▶ **Input records**:
▶
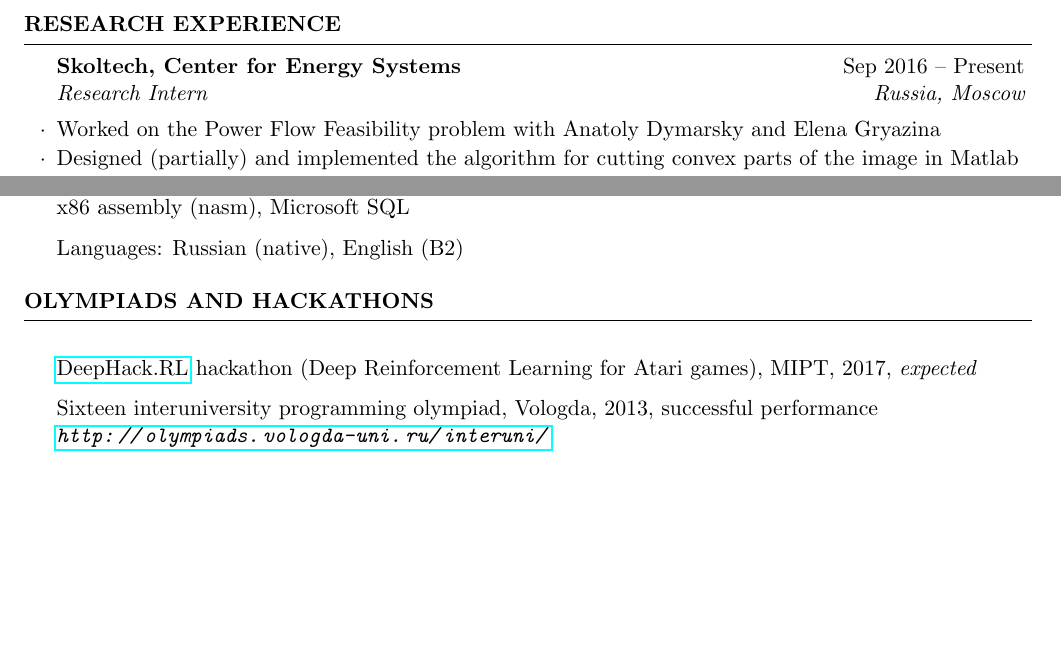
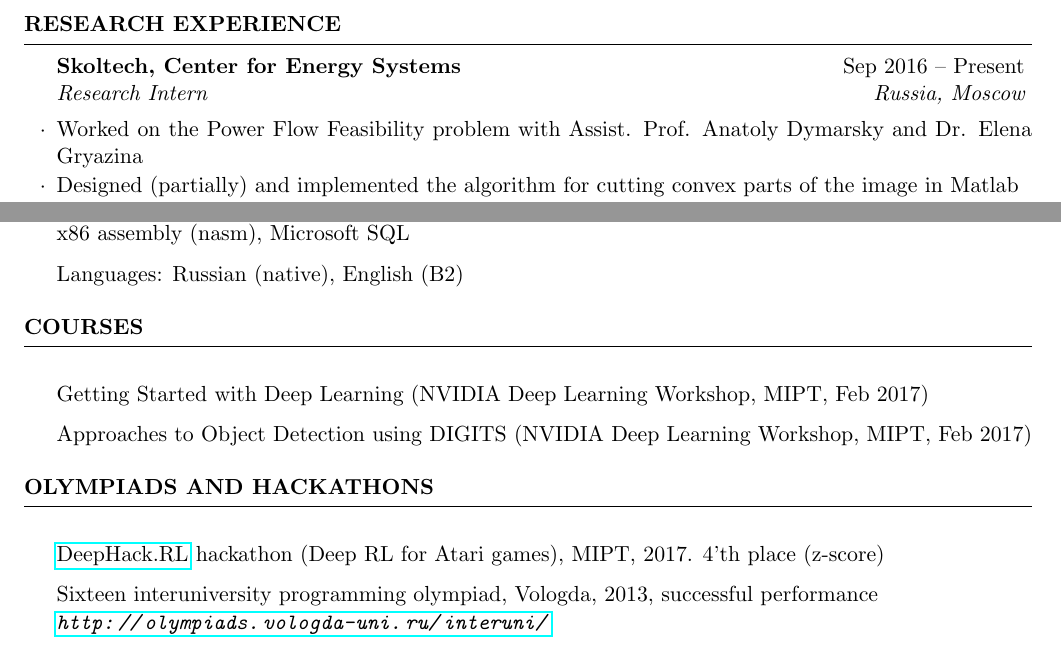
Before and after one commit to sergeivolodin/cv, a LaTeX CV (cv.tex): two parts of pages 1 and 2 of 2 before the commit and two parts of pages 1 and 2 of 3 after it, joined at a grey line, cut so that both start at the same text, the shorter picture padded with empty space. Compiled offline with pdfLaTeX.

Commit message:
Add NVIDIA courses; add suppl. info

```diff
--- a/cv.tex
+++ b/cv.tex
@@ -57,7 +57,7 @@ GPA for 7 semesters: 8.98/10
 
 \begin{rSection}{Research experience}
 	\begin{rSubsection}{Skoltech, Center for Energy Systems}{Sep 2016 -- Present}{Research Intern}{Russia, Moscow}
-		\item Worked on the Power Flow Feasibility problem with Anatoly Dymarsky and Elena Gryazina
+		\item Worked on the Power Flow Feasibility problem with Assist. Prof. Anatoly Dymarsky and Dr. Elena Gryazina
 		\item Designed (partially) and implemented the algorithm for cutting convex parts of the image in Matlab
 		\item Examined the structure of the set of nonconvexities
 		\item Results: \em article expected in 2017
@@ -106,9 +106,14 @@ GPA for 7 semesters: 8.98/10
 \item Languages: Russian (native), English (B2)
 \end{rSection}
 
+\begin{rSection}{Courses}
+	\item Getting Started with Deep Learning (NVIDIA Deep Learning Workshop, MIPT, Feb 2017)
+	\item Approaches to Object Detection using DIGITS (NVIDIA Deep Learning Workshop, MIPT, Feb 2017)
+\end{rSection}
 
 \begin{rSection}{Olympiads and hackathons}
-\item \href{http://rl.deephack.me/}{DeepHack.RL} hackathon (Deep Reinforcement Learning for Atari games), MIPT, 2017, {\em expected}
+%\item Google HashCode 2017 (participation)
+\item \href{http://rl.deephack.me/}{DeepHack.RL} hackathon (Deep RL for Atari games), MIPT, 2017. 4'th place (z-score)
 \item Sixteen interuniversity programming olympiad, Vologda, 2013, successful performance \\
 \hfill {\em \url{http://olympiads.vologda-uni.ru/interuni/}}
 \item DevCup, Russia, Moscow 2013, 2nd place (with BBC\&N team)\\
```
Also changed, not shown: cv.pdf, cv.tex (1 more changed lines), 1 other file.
◀
▶ **Problem requirements**:
A verbatim copy of the data, with all pictures omitted, is the required output.

▶ **Written response**:
Before and after one commit to sergeivolodin/cv, a LaTeX CV (cv.tex): two parts of pages 1 and 2 of 2 before the commit and two parts of pages 1 and 2 of 3 after it, joined at a grey line, cut so that both start at the same text, the shorter picture padded with empty space. Compiled offline with pdfLaTeX.

Commit message:
Add NVIDIA courses; add suppl. info

```diff
--- a/cv.tex
+++ b/cv.tex
@@ -57,7 +57,7 @@ GPA for 7 semesters: 8.98/10
 
 \begin{rSection}{Research experience}
 	\begin{rSubsection}{Skoltech, Center for Energy Systems}{Sep 2016 -- Present}{Research Intern}{Russia, Moscow}
-		\item Worked on the Power Flow Feasibility problem with Anatoly Dymarsky and Elena Gryazina
+		\item Worked on the Power Flow Feasibility problem with Assist. Prof. Anatoly Dymarsky and Dr. Elena Gryazina
 		\item Designed (partially) and implemented the algorithm for cutting convex parts of the image in Matlab
 		\item Examined the structure of the set of nonconvexities
 		\item Results: \em article expected in 2017
@@ -106,9 +106,14 @@ GPA for 7 semesters: 8.98/10
 \item Languages: Russian (native), English (B2)
 \end{rSection}
 
+\begin{rSection}{Courses}
+	\item Getting Started with Deep Learning (NVIDIA Deep Learning Workshop, MIPT, Feb 2017)
+	\item Approaches to Object Detection using DIGITS (NVIDIA Deep Learning Workshop, MIPT, Feb 2017)
+\end{rSection}
 
 \begin{rSection}{Olympiads and hackathons}
-\item \href{http://rl.deephack.me/}{DeepHack.RL} hackathon (Deep Reinforcement Learning for Atari games), MIPT, 2017, {\em expected}
+%\item Google HashCode 2017 (participation)
+\item \href{http://rl.deephack.me/}{DeepHack.RL} hackathon (Deep RL for Atari games), MIPT, 2017. 4'th place (z-score)
 \item Sixteen interuniversity programming olympiad, Vologda, 2013, successful performance \\
 \hfill {\em \url{http://olympiads.vologda-uni.ru/interuni/}}
 \item DevCup, Russia, Moscow 2013, 2nd place (with BBC\&N team)\\
```
Also changed, not shown: cv.pdf, cv.tex (1 more changed lines), 1 other file.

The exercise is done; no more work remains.